# SUPPLIED RECORDS
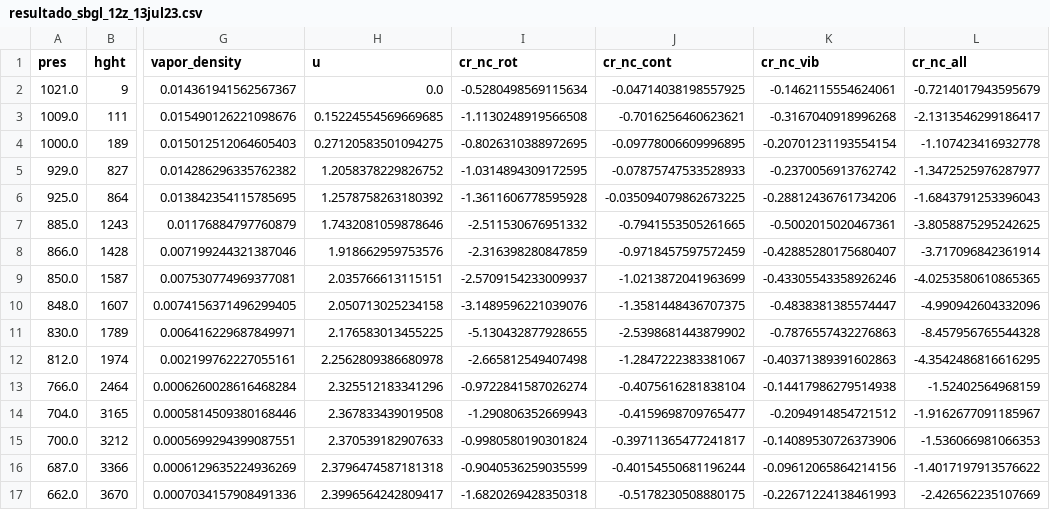
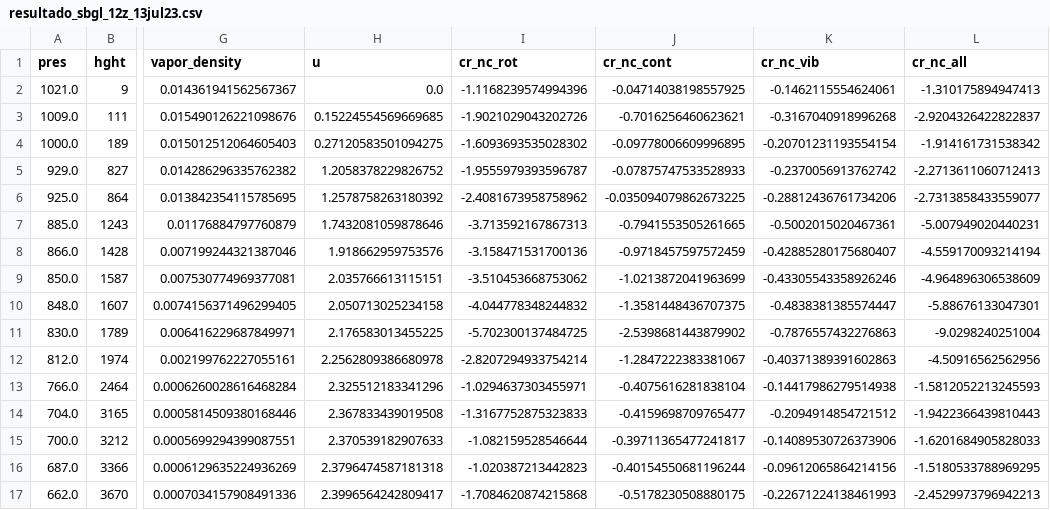
Before and after one commit to Lucas-Me/Rad-PPGM, a CSV file: resultado_sbgl_12z_13jul23.csv, drawn as a sheet; only a part is shown, gaps mark what is left out; the diff covers the shown part only; the diff names each change by its address in the sheet, - before the commit and + after, or states it on an @@ line.

```diff
--- a/resultado_sbgl_12z_13jul23.csv
+++ b/resultado_sbgl_12z_13jul23.csv
-I2 (cr_nc_rot): -0.5280498569115634
+I2 (cr_nc_rot): -1.1168239574994396
-L2 (cr_nc_all): -0.7214017943595679
+L2 (cr_nc_all): -1.310175894947413
-I3 (cr_nc_rot): -1.1130248919566508
+I3 (cr_nc_rot): -1.9021029043202726
-L3 (cr_nc_all): -2.1313546299186417
+L3 (cr_nc_all): -2.9204326422822837
-I4 (cr_nc_rot): -0.8026310388972695
+I4 (cr_nc_rot): -1.6093693535028302
-L4 (cr_nc_all): -1.107423416932778
+L4 (cr_nc_all): -1.914161731538342
-I5 (cr_nc_rot): -1.0314894309172595
+I5 (cr_nc_rot): -1.9555979393596787
-L5 (cr_nc_all): -1.3472525976287977
+L5 (cr_nc_all): -2.2713611060712413
-I6 (cr_nc_rot): -1.3611606778595928
+I6 (cr_nc_rot): -2.4081673958758962
-L6 (cr_nc_all): -1.6843791253396043
+L6 (cr_nc_all): -2.7313858433559077
-I7 (cr_nc_rot): -2.511530676951332
+I7 (cr_nc_rot): -3.713592167867313
-L7 (cr_nc_all): -3.8058875295242625
+L7 (cr_nc_all): -5.007949020440231
-I8 (cr_nc_rot): -2.316398280847859
+I8 (cr_nc_rot): -3.158471531700136
-L8 (cr_nc_all): -3.717096842361914
+L8 (cr_nc_all): -4.559170093214194
-I9 (cr_nc_rot): -2.5709154233009937
+I9 (cr_nc_rot): -3.510453668753062
-L9 (cr_nc_all): -4.0253580610865365
+L9 (cr_nc_all): -4.964896306538609
-I10 (cr_nc_rot): -3.1489596221039076
+I10 (cr_nc_rot): -4.044778348244832
-L10 (cr_nc_all): -4.990942604332096
+L10 (cr_nc_all): -5.88676133047301
-I11 (cr_nc_rot): -5.130432877928655
+I11 (cr_nc_rot): -5.702300137484725
-L11 (cr_nc_all): -8.457956765544328
+L11 (cr_nc_all): -9.0298240251004
-I12 (cr_nc_rot): -2.665812549407498
+I12 (cr_nc_rot): -2.8207294933754214
-L12 (cr_nc_all): -4.3542486816616295
+L12 (cr_nc_all): -4.50916562562956
-I13 (cr_nc_rot): -0.9722841587026274
+I13 (cr_nc_rot): -1.0294637303455971
-L13 (cr_nc_all): -1.52402564968159
+L13 (cr_nc_all): -1.5812052213245593
-I14 (cr_nc_rot): -1.290806352669943
+I14 (cr_nc_rot): -1.3167752875323833
-L14 (cr_nc_all): -1.9162677091185967
+L14 (cr_nc_all): -1.9422366439810443
-I15 (cr_nc_rot): -0.9980580190301824
+I15 (cr_nc_rot): -1.082159528546644
-L15 (cr_nc_all): -1.536066981066353
+L15 (cr_nc_all): -1.6201684905828033
-I16 (cr_nc_rot): -0.9040536259035599
+I16 (cr_nc_rot): -1.020387213442823
-L16 (cr_nc_all): -1.4017197913576622
+L16 (cr_nc_all): -1.5180533788969295
-I17 (cr_nc_rot): -1.6820269428350318
+I17 (cr_nc_rot): -1.7084620874215868
-L17 (cr_nc_all): -2.426562235107669
+L17 (cr_nc_all): -2.4529973796942213
```
Also changed, not shown: 74 edited cells elsewhere in this file, 6 other files.
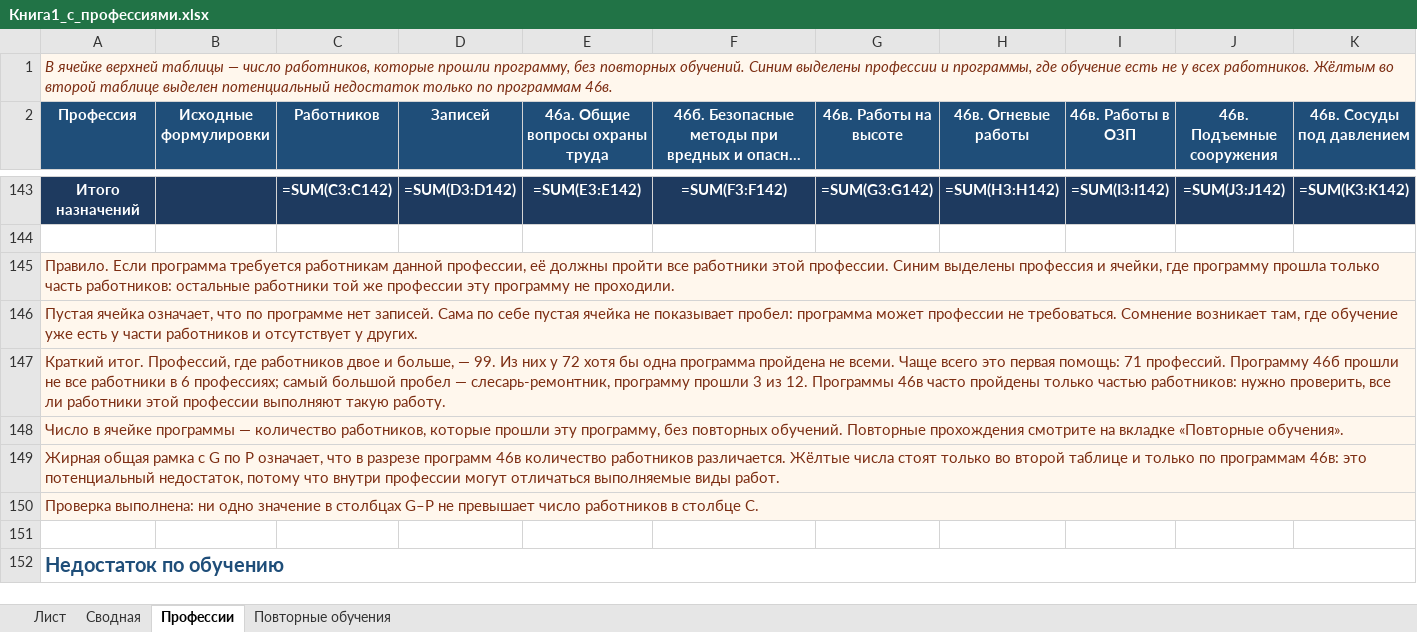
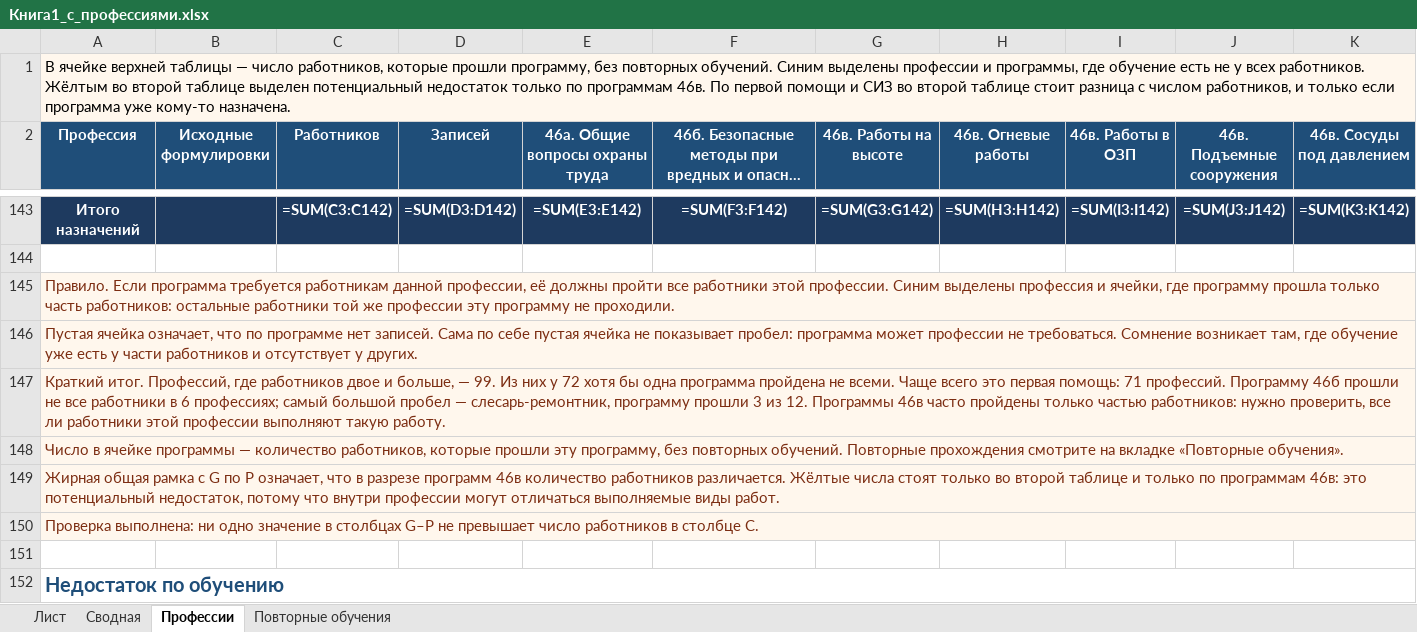
Before and after one commit to lysakalenushka-hash/-, an Excel workbook: Книга1_с_профессиями.xlsx, sheet Профессии, drawn as a sheet; only a part is shown, gaps mark what is left out; long unchanged cells end in …; values as stored, in another font and other column widths than the file's, no borders; formulas without a stored value are shown as written; removed rows and columns are numbered as before the commit, all else as after; the diff covers the shown part only; the diff names each change by its address in the sheet, - before the commit and + after, or states it on an @@ line.

```diff
--- a/Книга1_с_профессиями.xlsx (sheet Профессии)
+++ b/Книга1_с_профессиями.xlsx (sheet Профессии)
-A1 (Профессия): …программам 46в.
+A1 (Профессия): …программам 46в. По первой помощи и СИЗ во второй таблице стоит разница с числом работников, и только если программа уже кому-то назначена.
@@ A1 italic: on → off, text colour: #7C2D12 → black @@
-A1:R1 merged
+A1:S1 merged
-A145:R145 merged
+A145:S145 merged
-A146:R146 merged
+A146:S146 merged
-A147:R147 merged
+A147:S147 merged
-A148:R148 merged
+A148:S148 merged
-A149:R149 merged
+A149:S149 merged
-A150:R150 merged
+A150:S150 merged
-A152:R152 merged
+A152:S152 merged
```
Also changed, not shown: 66 added rows, 3 removed rows, 33 edited cells, cell formats and merged cells elsewhere in this sheet, Книга1_только_зеленые.xlsx.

# BRIEF
Pull out all lines from the entries above that include the word "elsewhere".

# TASK RESULT
Also changed, not shown: 74 edited cells elsewhere in this file, 6 other files.
Also changed, not shown: 66 added rows, 3 removed rows, 33 edited cells, cell formats and merged cells elsewhere in this sheet, Книга1_только_зеленые.xlsx.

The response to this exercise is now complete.